The report documents the status of the Oregon Vocational Rehabilitation Program and highlights success stories throughout the state. In a two-page magazine spread, Columbia Basin Care is lauded for its partnership with the local Youth Transition Program.

The program prepares youth with disabilities for employment or career-related education. Working with YTP, Columbia Basin Care created a special position for Caleb Weiss, 22, to work as a kitchen assistant. For over a year, Kitchen Manager Jill Lindstrand has worked closely with Caleb, offering hands-on instruction and guidance.

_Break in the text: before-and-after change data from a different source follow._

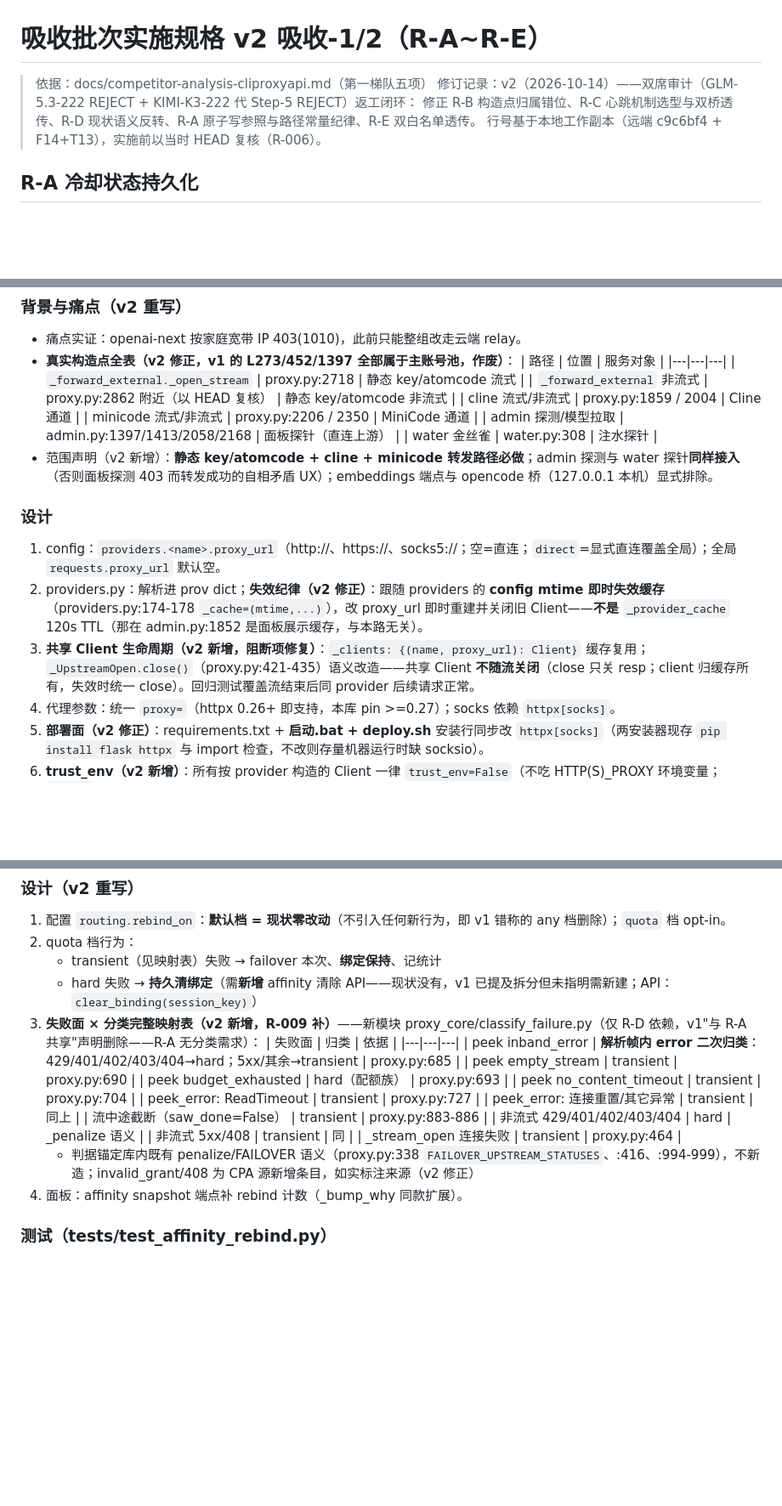
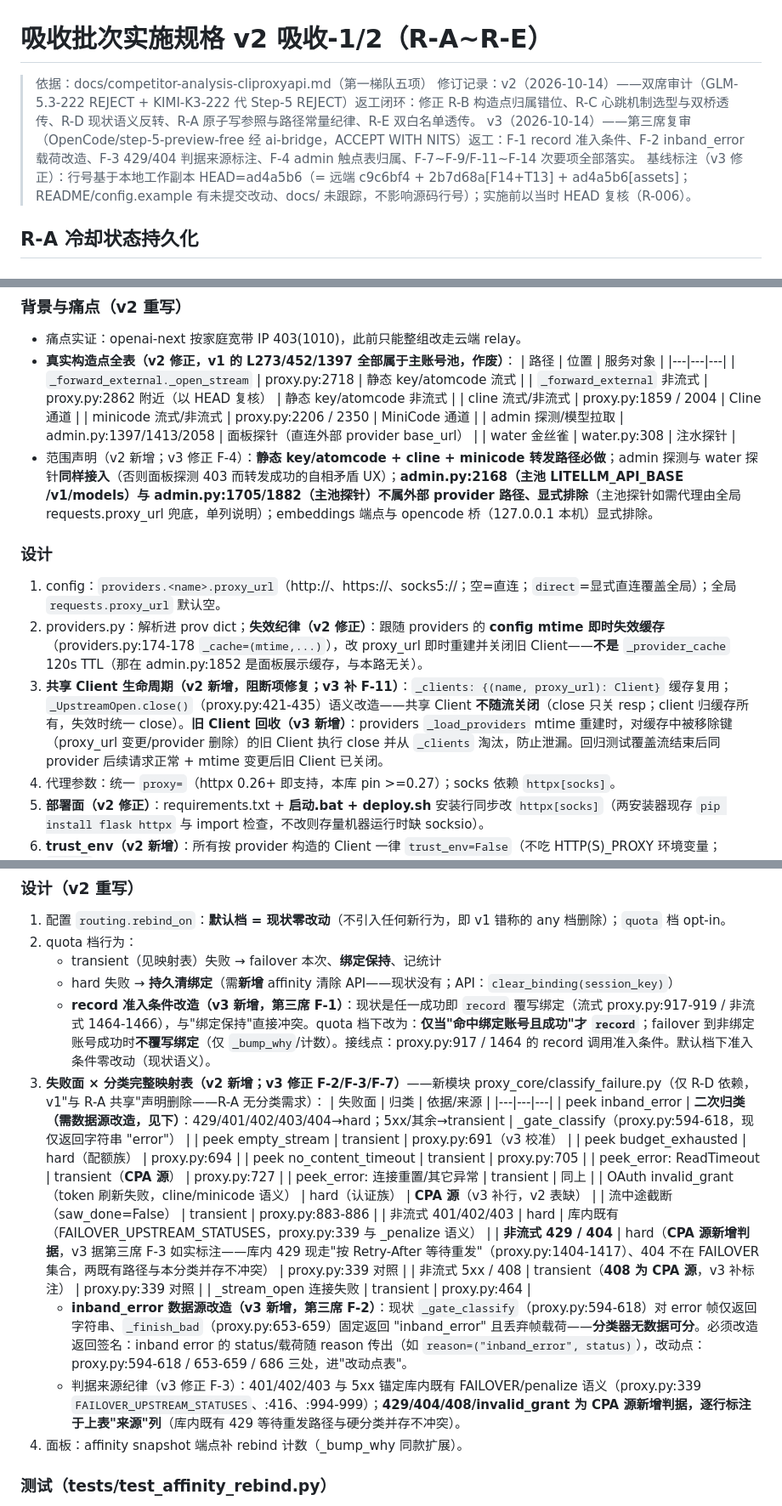
Before and after one commit to qidiai/qidi-relay, a Markdown page: docs/absorb-spec-1.md, 3 parts joined by grey strips. Shown at 85% size. GitHub-like rendering; blank space fills up the shorter version.

Commit message:
spec: 吸收批次实施规格 v3（第三席复审 ACCEPT WITH NITS，F-1~F-14 全落实）
第三席（OpenCode/step-5-preview-free 经 ai-bridge dispatch）确认 v2 已真实落地双席 REJECT 的四类修复
（25 处行号/行为抽查 22 处精确，rubrics 5 条全 PASS——v1 为全 FAIL），新抓 4 重要 + 10 次要：
- F-1 R-D 补 record 准入条件改造（quota 档 failover 成功不覆写绑定，接线 proxy.py:917/1464）
- F-2 R-D 补 _peek_stream/_finish_bad inband error 载荷传出改造（否则分类器无数据可分）
- F-3 R-D 429/404 如实标注 CPA 源新增判据（不冒充库内既有语义）
- F-4 R-B admin 触点表删 2168（主池），显式排除 1705/1882
- F-7 invalid_grant 补行 + F-8 weight 过滤先于 len==1 早退 + F-9 accounts 分两步 + F-11 Client 回收
  + F-12 sweep 失败保留 dirty + F-13 channels 回灌时点 + F-14 钳制/持久化失败可见 + F-10 命名空间说明

```diff
--- a/docs/absorb-spec-1.md
+++ b/docs/absorb-spec-1.md
@@ -1,9 +1,9 @@
 # 吸收批次实施规格 v2 吸收-1/2（R-A~R-E）
 
 > 依据：docs/competitor-analysis-cliproxyapi.md（第一梯队五项）
-> 修订记录：v2（2026-10-14）——双席审计（GLM-5.3-222 REJECT + KIMI-K3-222 代 Step-5 REJECT）返工闭环：
-> 修正 R-B 构造点归属错位、R-C 心跳机制选型与双桥透传、R-D 现状语义反转、R-A 原子写参照与路径常量纪律、R-E 双白名单透传。
-> 行号基于本地工作副本（远端 c9c6bf4 + F14+T13），实施前以当时 HEAD 复核（R-006）。
+> 修订记录：v2（2026-10-14）——双席审计（GLM-5.3-222 REJECT + KIMI-K3-222 代 Step-5 REJECT）返工闭环：修正 R-B 构造点归属错位、R-C 心跳机制选型与双桥透传、R-D 现状语义反转、R-A 原子写参照与路径常量纪律、R-E 双白名单透传。
+> v3（2026-10-14）——第三席复审（OpenCode/step-5-preview-free 经 ai-bridge，ACCEPT WITH NITS）返工：F-1 record 准入条件、F-2 inband_error 载荷改造、F-3 429/404 判据来源标注、F-4 admin 触点表归属、F-7~F-9/F-11~F-14 次要项全部落实。
+> 基线标注（v3 修正）：行号基于本地工作副本 HEAD=ad4a5b6（= 远端 c9c6bf4 + 2b7d68a[F14+T13] + ad4a5b6[assets]；README/config.example 有未提交改动、docs/ 未跟踪，不影响源码行号）；实施前以当时 HEAD 复核（R-006）。
 
 ## R-A 冷却状态持久化
 
@@ -46,14 +46,14 @@
   | `_forward_external` 非流式 | proxy.py:2862 附近（以 HEAD 复核） | 静态 key/atomcode 非流式 |
   | cline 流式/非流式 | proxy.py:1859 / 2004 | Cline 通道 |
   | minicode 流式/非流式 | proxy.py:2206 / 2350 | MiniCode 通道 |
-  | admin 探测/模型拉取 | admin.py:1397/1413/2058/2168 | 面板探针（直连上游） |
+  | admin 探测/模型拉取 | admin.py:1397/1413/2058 | 面板探针（直连外部 provider base_url） |
   | water 金丝雀 | water.py:308 | 注水探针 |
-- 范围声明（v2 新增）：**静态 key/atomcode + cline + minicode 转发路径必做**；admin 探测与 water 探针**同样接入**（否则面板探测 403 而转发成功的自相矛盾 UX）；embeddings 端点与 opencode 桥（127.0.0.1 本机）显式排除。
+- 范围声明（v2 新增；v3 修正 F-4）：**静态 key/atomcode + cline + minicode 转发路径必做**；admin 探测与 water 探针**同样接入**（否则面板探测 403 而转发成功的自相矛盾 UX）；**admin.py:2168（主池 LITELLM_API_BASE /v1/models）与 admin.py:1705/1882（主池探针）不属外部 provider 路径、显式排除**（主池探针如需代理由全局 requests.proxy_url 兜底，单列说明）；embeddings 端点与 opencode 桥（127.0.0.1 本机）显式排除。
 
 ### 设计
 1. config：`providers.<name>.proxy_url`（http://、https://、socks5://；空=直连；`direct`=显式直连覆盖全局）；全局 `requests.proxy_url` 默认空。
 2. providers.py：解析进 prov dict；**失效纪律（v2 修正）**：跟随 providers 的 **config mtime 即时失效缓存**（providers.py:174-178 `_cache=(mtime,...)`），改 proxy_url 即时重建并关闭旧 Client——**不是** `_provider_cache` 120s TTL（那在 admin.py:1852 是面板展示缓存，与本路无关）。
-3. **共享 Client 生命周期（v2 新增，阻断项修复）**：`_clients: {(name, proxy_url): Client}` 缓存复用；`_UpstreamOpen.close()`（proxy.py:421-435）语义改造——共享 Client **不随流关闭**（close 只关 resp；client 归缓存所有，失效时统一 close）。回归测试覆盖流结束后同 provider 后续请求正常。
+3. **共享 Client 生命周期（v2 新增，阻断项修复；v3 补 F-11）**：`_clients: {(name, proxy_url): Client}` 缓存复用；`_UpstreamOpen.close()`（proxy.py:421-435）语义改造——共享 Client **不随流关闭**（close 只关 resp；client 归缓存所有，失效时统一 close）。**旧 Client 回收（v3 新增）**：providers `_load_providers` mtime 重建时，对缓存中被移除键（proxy_url 变更/provider 删除）的旧 Client 执行 close 并从 `_clients` 淘汰，防止泄漏。回归测试覆盖流结束后同 provider 后续请求正常 + mtime 变更后旧 Client 已关闭。
 4. 代理参数：统一 `proxy=`（httpx 0.26+ 即支持，本库 pin >=0.27）；socks 依赖 `httpx[socks]`。
 5. **部署面（v2 修正）**：requirements.txt + **启动.bat + deploy.sh** 安装行同步改 `httpx[socks]`（两安装器现存 `pip install flask httpx` 与 import 检查，不改则存量机器运行时缺 socksio）。
 6. **trust_env（v2 新增）**：所有按 provider 构造的 Client 一律 `trust_env=False`（不吃 HTTP(S)_PROXY 环境变量；`direct` 语义才成立；库内先例 opencode.py:248）。优先级链：per-provider > 全局 config > 无。
@@ -108,21 +108,25 @@
 1. 配置 `routing.rebind_on`：**默认档 = 现状零改动**（不引入任何新行为，即 v1 错称的 any 档删除）；`quota` 档 opt-in。
 2. quota 档行为：
    - transient（见映射表）失败 → failover 本次、**绑定保持**、记统计
-   - hard 失败 → **持久清绑定**（需**新增** affinity 清除 API——现状没有，v1 已提及拆分但未指明需新建；API：`clear_binding(session_key)`）
-3. **失败面 × 分类完整映射表（v2 新增，R-009 补）**——新模块 proxy_core/classify_failure.py（仅 R-D 依赖，v1"与 R-A 共享"声明删除——R-A 无分类需求）：
-   | 失败面 | 归类 | 依据 |
+   - hard 失败 → **持久清绑定**（需**新增** affinity 清除 API——现状没有；API：`clear_binding(session_key)`）
+   - **record 准入条件改造（v3 新增，第三席 F-1）**：现状是任一成功即 `record` 覆写绑定（流式 proxy.py:917-919 / 非流式 1464-1466），与"绑定保持"直接冲突。quota 档下改为：**仅当"命中绑定账号且成功"才 `record`**；failover 到非绑定账号成功时**不覆写绑定**（仅 `_bump_why`/计数）。接线点：proxy.py:917 / 1464 的 record 调用准入条件。默认档下准入条件零改动（现状语义）。
+3. **失败面 × 分类完整映射表（v2 新增；v3 修正 F-2/F-3/F-7）**——新模块 proxy_core/classify_failure.py（仅 R-D 依赖，v1"与 R-A 共享"声明删除——R-A 无分类需求）：
+   | 失败面 | 归类 | 依据/来源 |
    |---|---|---|
-   | peek inband_error | **解析帧内 error 二次归类**：429/401/402/403/404→hard；5xx/其余→transient | proxy.py:685 |
-   | peek empty_stream | transient | proxy.py:690 |
-   | peek budget_exhausted | hard（配额族） | proxy.py:693 |
-   | peek no_content_timeout | transient | proxy.py:704 |
-   | peek_error: ReadTimeout | transient | proxy.py:727 |
+   | peek inband_error | **二次归类（需数据源改造，见下）**：429/401/402/403/404→hard；5xx/其余→transient | _gate_classify（proxy.py:594-618，现仅返回字符串 "error"） |
+   | peek empty_stream | transient | proxy.py:691（v3 校准） |
+   | peek budget_exhausted | hard（配额族） | proxy.py:694 |
+   | peek no_content_timeout | transient | proxy.py:705 |
+   | peek_error: ReadTimeout | transient（**CPA 源**） | proxy.py:727 |
    | peek_error: 连接重置/其它异常 | transient | 同上 |
+   | OAuth invalid_grant（token 刷新失败，cline/minicode 语义） | hard（认证族） | **CPA 源**（v3 补行，v2 表缺） |
    | 流中途截断（saw_done=False） | transient | proxy.py:883-886 |
-   | 非流式 429/401/402/403/404 | hard | _penalize 语义 |
-   | 非流式 5xx/408 | transient | 同 |
+   | 非流式 401/402/403 | hard | 库内既有（FAILOVER_UPSTREAM_STATUSES，proxy.py:339 与 _penalize 语义） |
+   | **非流式 429 / 404** | hard（**CPA 源新增判据**，v3 据第三席 F-3 如实标注——库内 429 现走"按 Retry-After 等待重发"（proxy.py:1404-1417）、404 不在 FAILOVER 集合，两既有路径与本分类并存不冲突） | proxy.py:339 对照 |
+   | 非流式 5xx / 408 | transient（**408 为 CPA 源**，v3 补标注） | proxy.py:339 对照 |
    | _stream_open 连接失败 | transient | proxy.py:464 |
-   - 判据锚定库内既有 penalize/FAILOVER 语义（proxy.py:338 `FAILOVER_UPSTREAM_STATUSES`、:416、:994-999），不新造；invalid_grant/408 为 CPA 源新增条目，如实标注来源（v2 修正）
+   - **inband_error 数据源改造（v3 新增，第三席 F-2）**：现状 `_gate_classify`（proxy.py:594-618）对 error 帧仅返回字符串、`_finish_bad`（proxy.py:653-659）固定返回 "inband_error" 且丢弃帧载荷——**分类器无数据可分**。必须改造返回签名：inband error 的 status/载荷随 reason 传出（如 `reason=("inband_error", status)`），改动点：proxy.py:594-618 / 653-659 / 686 三处，进"改动点表"。
+   - 判据来源纪律（v3 修正 F-3）：401/402/403 与 5xx 锚定库内既有 FAILOVER/penalize 语义（proxy.py:339 `FAILOVER_UPSTREAM_STATUSES`、:416、:994-999）；**429/404/408/invalid_grant 为 CPA 源新增判据，逐行标注于上表"来源"列**（库内既有 429 等待重发路径与硬分类并存不冲突）。
 4. 面板：affinity snapshot 端点补 rebind 计数（_bump_why 同款扩展）。
 
 ### 测试（tests/test_affinity_rebind.py）
```
Also changed, not shown: other parts of docs/absorb-spec-1.md (+11 -10 lines).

“The program is incredibly successful thanks to such strong support from the community and places like Columbia Basin Care,” says Yvonne Wheeler, YTP specialist for North Wasco County School District. Each time a business owner says yes to this program, she says, “they are doing more than just providing a great position. They’re giving them an opportunity that changes lives.”